Udon are a type of thick white Japanese noodle, made of wheat flour and most commonly used in soup – kake udon – though they have many other applications besides. Yaki udon simply means ‘fried udon’ and it can be made according to many different recipes – no two recipes for yaki udon that I’ve seen have been the same. This fact makes it a perfect candidate for culinary exploration and experimentation. However, in this case I thought it best to go for a simple seasoning of soy sauce, fish sauce and sesame oil as it has yet to fail in the flavour department.
Calls for “a Chinese”, in the western Hemisphere at least, are more often than not accompanied by the demand for spring rolls. In Britain the most frequently heard exclamation on the arrival of a chow mein (other dishes are available) is “we simply must have spring rolls, darling”, or something to that general effect. Indeed, upon seeing these wraps in the background of my previous recipe, noodle broth, a general clamour for the recipe ensued – well, folks, here it is.
Oriental cuisine is often renowned for being flavoursome, but a little complex. Of course, in many cases – dim sum, for instance – both claims are true. Despite this, an even greater number of dishes, which find their roots firmly planted in the soil of the East, defy the latter assumption with their simplicity and accessibility. Granted, traditional ingredients can often be tricky to come by and often require time-consuming trips to out of town Asian supermarkets, but even specialist ingredients aren’t necessary across the board. Besides, a dish needn’t be explicitly authentic for it to be considered to be from a certain region.

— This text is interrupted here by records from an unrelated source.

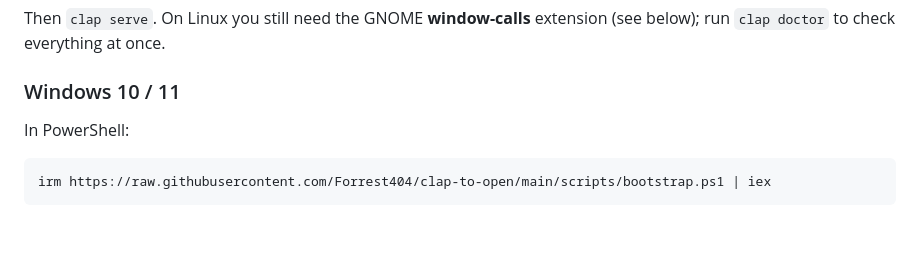
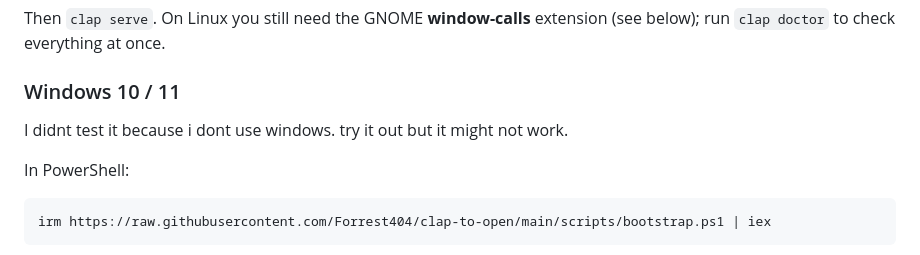
Before and after one commit to Forrest404/clap-to-open, a Markdown page: README.md, the part around the change. Drawn GitHub-style; blank space fills up the shorter version.

```diff
--- a/README.md
+++ b/README.md
@@ -56,6 +56,7 @@ Then `clap serve`. On Linux you still need the GNOME **window-calls** extension
 (see below); run `clap doctor` to check everything at once.
 
 ### Windows 10 / 11
+I didnt test it because i dont use windows. try it out but it might not work.
 
 In PowerShell:
 
```
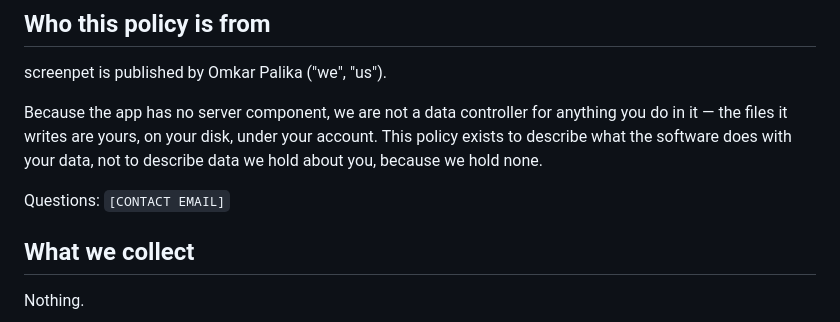
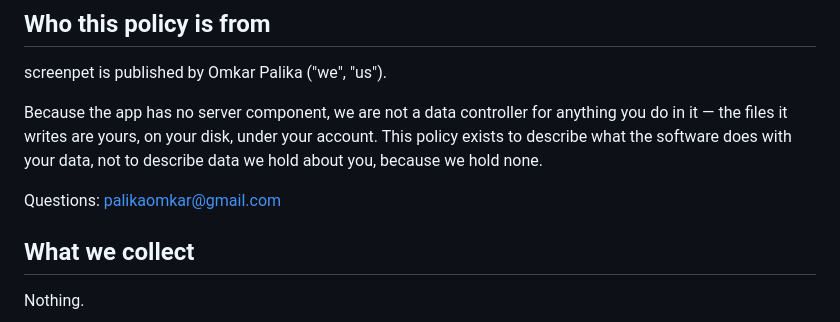
Before and after one commit to OmkarPalika/screenpet, a Markdown page: PRIVACY.md, the part around the change. GitHub-like rendering.

```diff
--- a/PRIVACY.md
+++ b/PRIVACY.md
@@ -25,7 +25,7 @@ anything you do in it — the files it writes are yours, on your disk, under you
 account. This policy exists to describe what the software does with your data,
 not to describe data we hold about you, because we hold none.
 
-Questions: `[CONTACT EMAIL]`
+Questions: palikaomkar@gmail.com
 
 ## What we collect
 
```
Also changed, not shown: SECURITY.md (+1 -1 lines), TERMS.md (+5 -5 lines).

This recipe was requested by friend Gemma in order that she could forego the expense of the Chinese takeaway. Naturally, I wanted to provide for this wee Scottish lass, but the idea also tickled my frugal weak-spot since one of my pet hates is perpetual takeaway eating – as Gemma’s request suggests, it isn’t particularly cost effective. Oh and your waistline may well benefit too!
My food taste is forever changing; it’s very rare that I’ll eat one dish week-in week-out. However, occasionally I’ll come across something so simple, so quick and so tasty from https://99japan.com/ that I can’t resist having it almost every other day. As you have probably guessed, Pad Thai Noodles, or at least my slightly simplified version, is the dish which I currently find irresistible. It’s simply perfect for working days in which all one needs is a nice, light and quick dish to see one through a shift.
Hello! I'm Nick, frugal food enthusiast and curator of frugalfeeding, a food blog about eating good, well-sourced food as economically as possible.